- **Exercise material**:
====
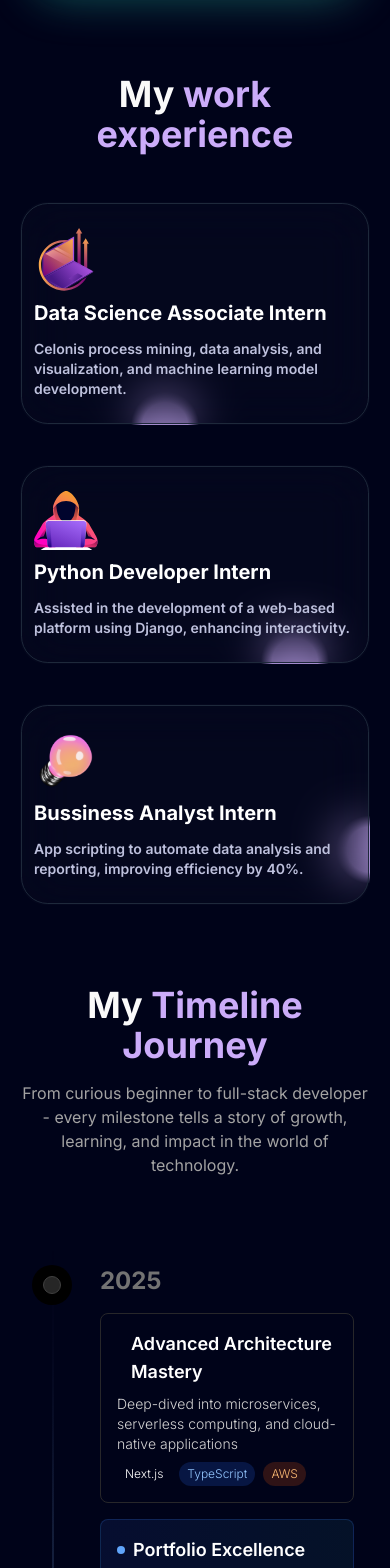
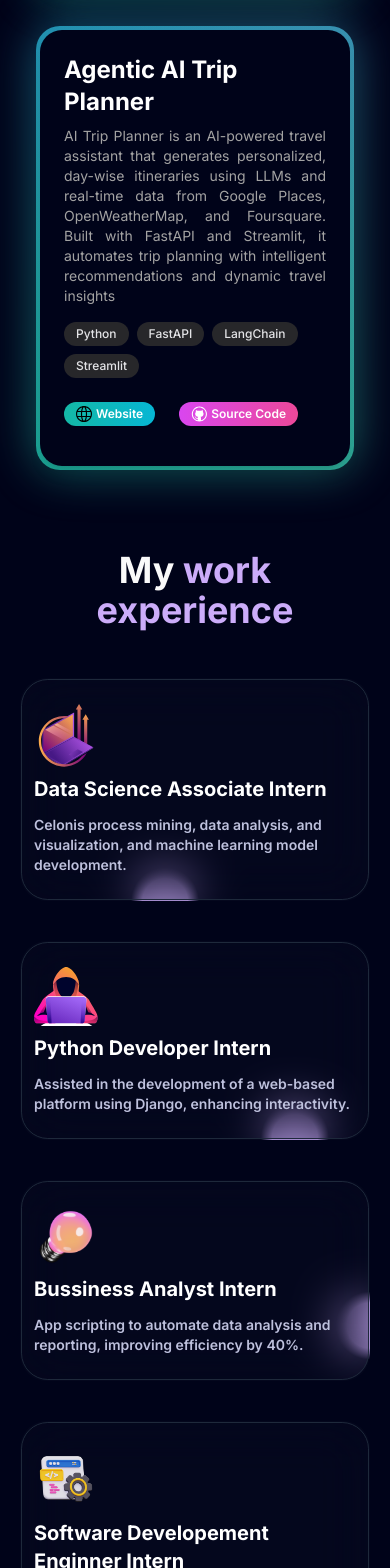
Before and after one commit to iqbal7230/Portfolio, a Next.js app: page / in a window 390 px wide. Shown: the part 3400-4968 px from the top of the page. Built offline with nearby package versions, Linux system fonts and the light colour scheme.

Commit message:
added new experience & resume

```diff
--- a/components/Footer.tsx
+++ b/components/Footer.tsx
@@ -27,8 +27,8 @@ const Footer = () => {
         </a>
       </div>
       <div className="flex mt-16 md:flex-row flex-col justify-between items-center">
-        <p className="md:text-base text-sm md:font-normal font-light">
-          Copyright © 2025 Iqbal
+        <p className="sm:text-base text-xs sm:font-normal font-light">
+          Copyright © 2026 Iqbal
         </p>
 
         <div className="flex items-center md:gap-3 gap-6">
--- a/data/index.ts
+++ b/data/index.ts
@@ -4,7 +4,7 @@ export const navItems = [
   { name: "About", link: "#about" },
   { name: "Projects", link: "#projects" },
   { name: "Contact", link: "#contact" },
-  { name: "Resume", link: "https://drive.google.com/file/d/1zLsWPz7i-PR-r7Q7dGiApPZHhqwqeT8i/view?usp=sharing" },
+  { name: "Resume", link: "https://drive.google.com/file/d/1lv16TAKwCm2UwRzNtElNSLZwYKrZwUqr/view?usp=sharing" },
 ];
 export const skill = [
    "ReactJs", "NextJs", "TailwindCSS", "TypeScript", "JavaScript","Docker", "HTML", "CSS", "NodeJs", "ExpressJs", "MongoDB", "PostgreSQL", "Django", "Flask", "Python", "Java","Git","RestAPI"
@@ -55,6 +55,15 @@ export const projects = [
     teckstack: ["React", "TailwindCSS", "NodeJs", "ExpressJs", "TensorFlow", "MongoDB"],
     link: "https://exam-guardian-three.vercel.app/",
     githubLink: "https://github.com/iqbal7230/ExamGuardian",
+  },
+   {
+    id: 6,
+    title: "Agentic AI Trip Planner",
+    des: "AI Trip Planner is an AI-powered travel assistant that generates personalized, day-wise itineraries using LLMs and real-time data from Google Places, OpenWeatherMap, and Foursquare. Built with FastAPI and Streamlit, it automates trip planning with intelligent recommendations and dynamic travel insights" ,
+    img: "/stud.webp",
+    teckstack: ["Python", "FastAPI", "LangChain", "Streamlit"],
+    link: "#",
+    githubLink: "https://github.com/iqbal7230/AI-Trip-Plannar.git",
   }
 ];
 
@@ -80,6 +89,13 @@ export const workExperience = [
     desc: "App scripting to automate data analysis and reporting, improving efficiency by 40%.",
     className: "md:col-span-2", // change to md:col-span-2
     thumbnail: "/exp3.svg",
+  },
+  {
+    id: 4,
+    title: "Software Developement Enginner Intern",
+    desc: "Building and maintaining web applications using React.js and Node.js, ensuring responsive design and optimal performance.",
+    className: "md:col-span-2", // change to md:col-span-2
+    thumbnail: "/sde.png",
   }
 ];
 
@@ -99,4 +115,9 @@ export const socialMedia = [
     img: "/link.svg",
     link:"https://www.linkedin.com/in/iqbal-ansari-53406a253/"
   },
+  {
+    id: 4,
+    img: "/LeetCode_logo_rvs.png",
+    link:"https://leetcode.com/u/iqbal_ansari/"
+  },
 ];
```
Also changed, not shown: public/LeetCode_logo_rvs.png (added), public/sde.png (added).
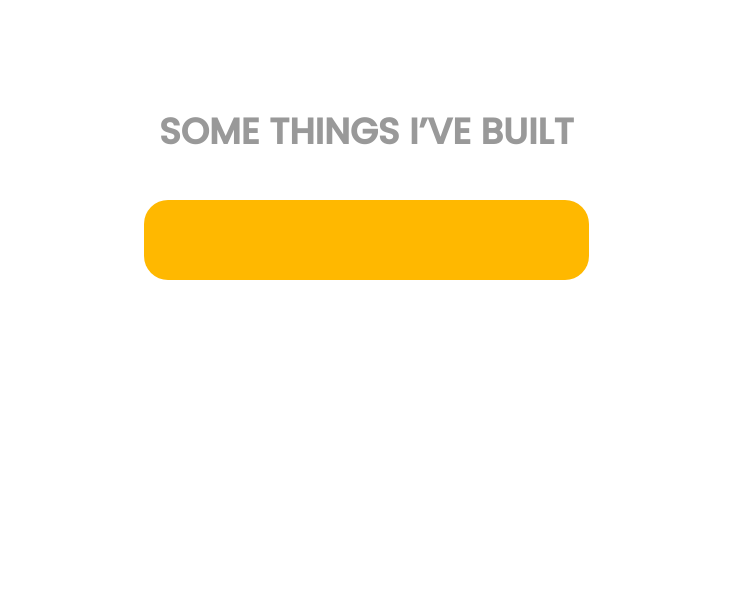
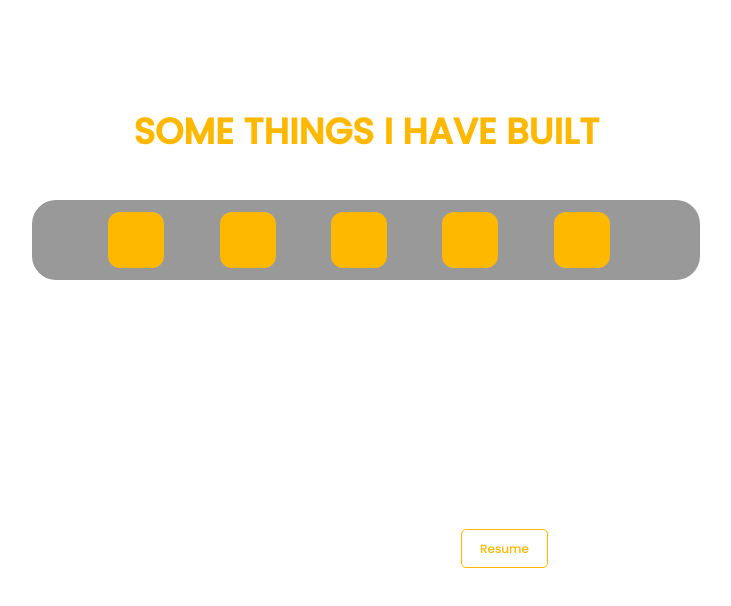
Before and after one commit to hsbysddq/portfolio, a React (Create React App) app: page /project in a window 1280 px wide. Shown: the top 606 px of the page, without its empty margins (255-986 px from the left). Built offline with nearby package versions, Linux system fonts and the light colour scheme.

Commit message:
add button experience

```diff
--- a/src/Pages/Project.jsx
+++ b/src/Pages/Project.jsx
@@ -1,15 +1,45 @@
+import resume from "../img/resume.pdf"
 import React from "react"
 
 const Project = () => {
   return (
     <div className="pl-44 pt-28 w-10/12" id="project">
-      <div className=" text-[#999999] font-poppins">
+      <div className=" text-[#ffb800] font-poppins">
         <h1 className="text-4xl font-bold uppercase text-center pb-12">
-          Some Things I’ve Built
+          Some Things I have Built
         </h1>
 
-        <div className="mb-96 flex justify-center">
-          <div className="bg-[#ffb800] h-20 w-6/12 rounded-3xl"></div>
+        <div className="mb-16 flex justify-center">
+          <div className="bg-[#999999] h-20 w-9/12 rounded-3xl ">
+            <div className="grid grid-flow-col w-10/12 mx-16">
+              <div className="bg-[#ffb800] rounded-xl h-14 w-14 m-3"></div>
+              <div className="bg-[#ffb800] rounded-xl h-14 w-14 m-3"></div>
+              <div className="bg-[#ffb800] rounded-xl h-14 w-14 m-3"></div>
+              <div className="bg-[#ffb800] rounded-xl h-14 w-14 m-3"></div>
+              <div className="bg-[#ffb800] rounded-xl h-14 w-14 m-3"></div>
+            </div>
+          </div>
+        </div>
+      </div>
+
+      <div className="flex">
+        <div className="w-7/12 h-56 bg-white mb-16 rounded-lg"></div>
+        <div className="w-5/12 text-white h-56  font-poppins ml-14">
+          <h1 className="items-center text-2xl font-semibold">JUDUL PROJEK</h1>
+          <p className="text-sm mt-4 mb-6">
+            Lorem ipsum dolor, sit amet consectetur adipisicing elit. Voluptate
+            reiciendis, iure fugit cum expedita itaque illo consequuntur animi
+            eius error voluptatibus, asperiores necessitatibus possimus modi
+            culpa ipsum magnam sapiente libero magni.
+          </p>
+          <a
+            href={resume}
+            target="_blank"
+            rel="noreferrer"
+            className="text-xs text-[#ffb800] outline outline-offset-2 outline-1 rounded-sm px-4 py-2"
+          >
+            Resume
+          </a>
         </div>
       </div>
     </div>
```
====
- **Aim of the task**: Your task is to return the entries above exactly, with no pictures.

- **Answer below**:
Before and after one commit to iqbal7230/Portfolio, a Next.js app: page / in a window 390 px wide. Shown: the part 3400-4968 px from the top of the page. Built offline with nearby package versions, Linux system fonts and the light colour scheme.

Commit message:
added new experience & resume

```diff
--- a/components/Footer.tsx
+++ b/components/Footer.tsx
@@ -27,8 +27,8 @@ const Footer = () => {
         </a>
       </div>
       <div className="flex mt-16 md:flex-row flex-col justify-between items-center">
-        <p className="md:text-base text-sm md:font-normal font-light">
-          Copyright © 2025 Iqbal
+        <p className="sm:text-base text-xs sm:font-normal font-light">
+          Copyright © 2026 Iqbal
         </p>
 
         <div className="flex items-center md:gap-3 gap-6">
--- a/data/index.ts
+++ b/data/index.ts
@@ -4,7 +4,7 @@ export const navItems = [
   { name: "About", link: "#about" },
   { name: "Projects", link: "#projects" },
   { name: "Contact", link: "#contact" },
-  { name: "Resume", link: "https://drive.google.com/file/d/1zLsWPz7i-PR-r7Q7dGiApPZHhqwqeT8i/view?usp=sharing" },
+  { name: "Resume", link: "https://drive.google.com/file/d/1lv16TAKwCm2UwRzNtElNSLZwYKrZwUqr/view?usp=sharing" },
 ];
 export const skill = [
    "ReactJs", "NextJs", "TailwindCSS", "TypeScript", "JavaScript","Docker", "HTML", "CSS", "NodeJs", "ExpressJs", "MongoDB", "PostgreSQL", "Django", "Flask", "Python", "Java","Git","RestAPI"
@@ -55,6 +55,15 @@ export const projects = [
     teckstack: ["React", "TailwindCSS", "NodeJs", "ExpressJs", "TensorFlow", "MongoDB"],
     link: "https://exam-guardian-three.vercel.app/",
     githubLink: "https://github.com/iqbal7230/ExamGuardian",
+  },
+   {
+    id: 6,
+    title: "Agentic AI Trip Planner",
+    des: "AI Trip Planner is an AI-powered travel assistant that generates personalized, day-wise itineraries using LLMs and real-time data from Google Places, OpenWeatherMap, and Foursquare. Built with FastAPI and Streamlit, it automates trip planning with intelligent recommendations and dynamic travel insights" ,
+    img: "/stud.webp",
+    teckstack: ["Python", "FastAPI", "LangChain", "Streamlit"],
+    link: "#",
+    githubLink: "https://github.com/iqbal7230/AI-Trip-Plannar.git",
   }
 ];
 
@@ -80,6 +89,13 @@ export const workExperience = [
     desc: "App scripting to automate data analysis and reporting, improving efficiency by 40%.",
     className: "md:col-span-2", // change to md:col-span-2
     thumbnail: "/exp3.svg",
+  },
+  {
+    id: 4,
+    title: "Software Developement Enginner Intern",
+    desc: "Building and maintaining web applications using React.js and Node.js, ensuring responsive design and optimal performance.",
+    className: "md:col-span-2", // change to md:col-span-2
+    thumbnail: "/sde.png",
   }
 ];
 
@@ -99,4 +115,9 @@ export const socialMedia = [
     img: "/link.svg",
     link:"https://www.linkedin.com/in/iqbal-ansari-53406a253/"
   },
+  {
+    id: 4,
+    img: "/LeetCode_logo_rvs.png",
+    link:"https://leetcode.com/u/iqbal_ansari/"
+  },
 ];
```
Also changed, not shown: public/LeetCode_logo_rvs.png (added), public/sde.png (added).
Before and after one commit to hsbysddq/portfolio, a React (Create React App) app: page /project in a window 1280 px wide. Shown: the top 606 px of the page, without its empty margins (255-986 px from the left). Built offline with nearby package versions, Linux system fonts and the light colour scheme.

Commit message:
add button experience

```diff
--- a/src/Pages/Project.jsx
+++ b/src/Pages/Project.jsx
@@ -1,15 +1,45 @@
+import resume from "../img/resume.pdf"
 import React from "react"
 
 const Project = () => {
   return (
     <div className="pl-44 pt-28 w-10/12" id="project">
-      <div className=" text-[#999999] font-poppins">
+      <div className=" text-[#ffb800] font-poppins">
         <h1 className="text-4xl font-bold uppercase text-center pb-12">
-          Some Things I’ve Built
+          Some Things I have Built
         </h1>
 
-        <div className="mb-96 flex justify-center">
-          <div className="bg-[#ffb800] h-20 w-6/12 rounded-3xl"></div>
+        <div className="mb-16 flex justify-center">
+          <div className="bg-[#999999] h-20 w-9/12 rounded-3xl ">
+            <div className="grid grid-flow-col w-10/12 mx-16">
+              <div className="bg-[#ffb800] rounded-xl h-14 w-14 m-3"></div>
+              <div className="bg-[#ffb800] rounded-xl h-14 w-14 m-3"></div>
+              <div className="bg-[#ffb800] rounded-xl h-14 w-14 m-3"></div>
+              <div className="bg-[#ffb800] rounded-xl h-14 w-14 m-3"></div>
+              <div className="bg-[#ffb800] rounded-xl h-14 w-14 m-3"></div>
+            </div>
+          </div>
+        </div>
+      </div>
+
+      <div className="flex">
+        <div className="w-7/12 h-56 bg-white mb-16 rounded-lg"></div>
+        <div className="w-5/12 text-white h-56  font-poppins ml-14">
+          <h1 className="items-center text-2xl font-semibold">JUDUL PROJEK</h1>
+          <p className="text-sm mt-4 mb-6">
+            Lorem ipsum dolor, sit amet consectetur adipisicing elit. Voluptate
+            reiciendis, iure fugit cum expedita itaque illo consequuntur animi
+            eius error voluptatibus, asperiores necessitatibus possimus modi
+            culpa ipsum magnam sapiente libero magni.
+          </p>
+          <a
+            href={resume}
+            target="_blank"
+            rel="noreferrer"
+            className="text-xs text-[#ffb800] outline outline-offset-2 outline-1 rounded-sm px-4 py-2"
+          >
+            Resume
+          </a>
         </div>
       </div>
     </div>
```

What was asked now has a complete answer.